Treating Children Fairly and Equitably
You love your children equally, even though you know they have different abilities and personalities. At Christmas, if you put a candy bar in one of their stockings, you did the same for all. If you bought a bicycle for one, you bought a bicycle for all. The same evenhanded treatment applied to their first car, college, and their first house. You want to treat your children fairly, and that usually means equally.
One of the most troubling estate planning decisions is how to divide your assets when you and your spouse are gone. It is one of the biggest reasons why family business owners don´t complete estate planning. You bring your "fair and equal" mindset into this process. When people in corporate America retire, they take their profit sharing or 401(k) funds and away they go. Heirs of wealthy investors can easily divide liquid assets, and the whole process is quick, neat and tidy. Not so in a family business. Three factors make this division difficult for family business owners.
First, between 60 and 80 percent of their total net worth is typically tied up in the business or business-related real estate. Available cash (profit) is plowed back into the business. Family business owners often awaken to the reality that they have built themselves traps by having such a large percentage of their total net worth tied up in their illiquid businesses.
The secondfactor is determining the value of the business. Business valuation experts go into great detail explaining the three most commonly utilized formulas for determining the value of a business, and there are situations where it is worth the expense to have a formal valuation done. But most owners have a rough idea what their businesses are worth, and their seat-of-the pants estimates are usually very accurate.
The thirdfactor arises when one (or more) of your children decides to work in the business and one (or more) doesn´t. If none works in the firm, your question is simply to whom will you sell it and when. We firmly believe that children who work in the business should own it, and those who do not work in the company should not own stock. Parents often expend great energy describing how well their children get along and how much they love each other. They are amazed to discover that sharing a closely held business that doesn´t pay dividends, doesn´t provide salaries and perks to non-employee children, and has no real value until sold creates conflicts, broken relationships, and lawsuits in even the closest of families.
Let´s assume your net worth is million, half of which is cash, publicly traded securities and real estate (passive assets) and the other half is stock in your closely held business. Let´s say you have two children - one working in the business and one who doesn´t. How would you divide these assets?
The typical answer is to give the child working in the business the stock in the company and the other child the more passive assets. Is this fair and equal? No way. How much work will be involved in keeping the company worth what it is now worth? How much work is involved in keeping cash, stocks, and real estate worth their present value? There is a vast difference in effort needed. How about risk? Owning a closely held business is far riskier than ownership in most publicly traded stocks, real estate, or cash. The child with the company must perform more work and assume a greater risk than the child who receives passive assets.

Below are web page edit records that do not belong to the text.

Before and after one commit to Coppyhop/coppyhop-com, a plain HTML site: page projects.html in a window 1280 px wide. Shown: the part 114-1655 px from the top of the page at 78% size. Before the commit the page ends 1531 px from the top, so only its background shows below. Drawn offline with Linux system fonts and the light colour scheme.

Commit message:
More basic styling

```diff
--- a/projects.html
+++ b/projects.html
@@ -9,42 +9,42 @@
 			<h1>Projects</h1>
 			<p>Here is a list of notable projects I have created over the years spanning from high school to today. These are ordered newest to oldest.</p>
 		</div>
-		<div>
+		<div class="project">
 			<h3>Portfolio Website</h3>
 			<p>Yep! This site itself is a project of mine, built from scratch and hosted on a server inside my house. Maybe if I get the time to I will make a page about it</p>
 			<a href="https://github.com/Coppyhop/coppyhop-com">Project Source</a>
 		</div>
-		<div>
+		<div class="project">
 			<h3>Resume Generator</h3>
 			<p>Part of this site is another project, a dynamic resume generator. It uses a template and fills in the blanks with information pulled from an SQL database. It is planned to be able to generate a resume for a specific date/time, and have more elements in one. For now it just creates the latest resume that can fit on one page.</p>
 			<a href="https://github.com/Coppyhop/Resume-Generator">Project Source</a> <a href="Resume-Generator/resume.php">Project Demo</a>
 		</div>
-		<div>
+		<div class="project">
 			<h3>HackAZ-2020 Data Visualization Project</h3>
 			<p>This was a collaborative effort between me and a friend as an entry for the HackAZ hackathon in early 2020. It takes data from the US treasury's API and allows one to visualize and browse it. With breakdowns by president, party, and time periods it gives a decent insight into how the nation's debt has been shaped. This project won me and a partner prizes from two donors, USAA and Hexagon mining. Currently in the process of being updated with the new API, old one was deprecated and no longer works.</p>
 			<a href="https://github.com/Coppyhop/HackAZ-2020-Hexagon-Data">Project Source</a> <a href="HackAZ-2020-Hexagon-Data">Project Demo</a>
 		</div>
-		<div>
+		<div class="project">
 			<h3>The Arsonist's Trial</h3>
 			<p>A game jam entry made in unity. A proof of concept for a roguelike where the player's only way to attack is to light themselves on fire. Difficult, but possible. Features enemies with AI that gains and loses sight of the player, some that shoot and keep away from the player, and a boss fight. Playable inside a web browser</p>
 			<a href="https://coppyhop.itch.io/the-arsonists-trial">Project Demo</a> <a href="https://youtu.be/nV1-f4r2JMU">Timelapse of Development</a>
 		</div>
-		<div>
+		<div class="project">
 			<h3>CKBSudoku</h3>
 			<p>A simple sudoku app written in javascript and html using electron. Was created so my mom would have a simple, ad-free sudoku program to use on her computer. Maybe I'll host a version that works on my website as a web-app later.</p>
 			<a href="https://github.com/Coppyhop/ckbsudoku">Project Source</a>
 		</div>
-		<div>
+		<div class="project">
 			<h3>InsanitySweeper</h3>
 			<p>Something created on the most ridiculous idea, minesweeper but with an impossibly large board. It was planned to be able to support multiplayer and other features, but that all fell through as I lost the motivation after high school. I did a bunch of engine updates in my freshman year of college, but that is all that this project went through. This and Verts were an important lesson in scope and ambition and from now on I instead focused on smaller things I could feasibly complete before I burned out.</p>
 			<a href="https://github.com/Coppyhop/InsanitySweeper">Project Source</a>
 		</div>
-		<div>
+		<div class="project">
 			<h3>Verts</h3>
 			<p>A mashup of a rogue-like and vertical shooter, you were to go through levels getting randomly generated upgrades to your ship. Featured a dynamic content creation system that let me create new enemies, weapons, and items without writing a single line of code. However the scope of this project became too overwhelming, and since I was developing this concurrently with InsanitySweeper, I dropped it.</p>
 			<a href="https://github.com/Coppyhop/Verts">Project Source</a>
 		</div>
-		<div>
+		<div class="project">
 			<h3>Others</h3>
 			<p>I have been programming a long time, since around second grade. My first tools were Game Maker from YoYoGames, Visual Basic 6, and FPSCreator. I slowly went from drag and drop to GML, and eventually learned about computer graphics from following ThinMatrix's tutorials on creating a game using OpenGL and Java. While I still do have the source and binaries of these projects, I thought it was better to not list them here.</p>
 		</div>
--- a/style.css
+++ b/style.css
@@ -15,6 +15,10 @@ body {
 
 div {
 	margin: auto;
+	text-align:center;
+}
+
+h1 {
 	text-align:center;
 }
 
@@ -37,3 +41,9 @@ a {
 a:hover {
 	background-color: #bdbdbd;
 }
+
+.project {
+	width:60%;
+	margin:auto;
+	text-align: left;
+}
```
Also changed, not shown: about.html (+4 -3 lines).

Even the IRS recognizes the fact that a dollar´s worth of stock in a closely held business is not worth the same as a dollar of cash. A minority owner of stock in a family business cannot control decision-making, and since there is no ready market of buyers willing to purchase this stock, the IRS allows discounts on the value. Your financial and legal advisors can help determine the amount of these discounts, but they are often 35 percent or more.
The biggest hurdle family business owners must jump is the mindset of treating children equally.In dividing family business assets there is rarely fairness in the equal division of assets. Instead, owners must consider being fair and equitable. These goals can be mutually achievable. The process is to realistically determine the value of assets and arrive at a formula whereby children who do not receive stock in the company will receive a percentage of that value in other assets. The methodology will vary from family to family depending on the nature of the business, the composition of assets, and the number of children involved.
Written by Wayne Rivers, President of The Family Business Institute, Inc. FBI´s mission is to provide complete solutions to help family businesses maximize their family and organizational success. Wayne can be reached at (919)783-1880 or at email@example.com.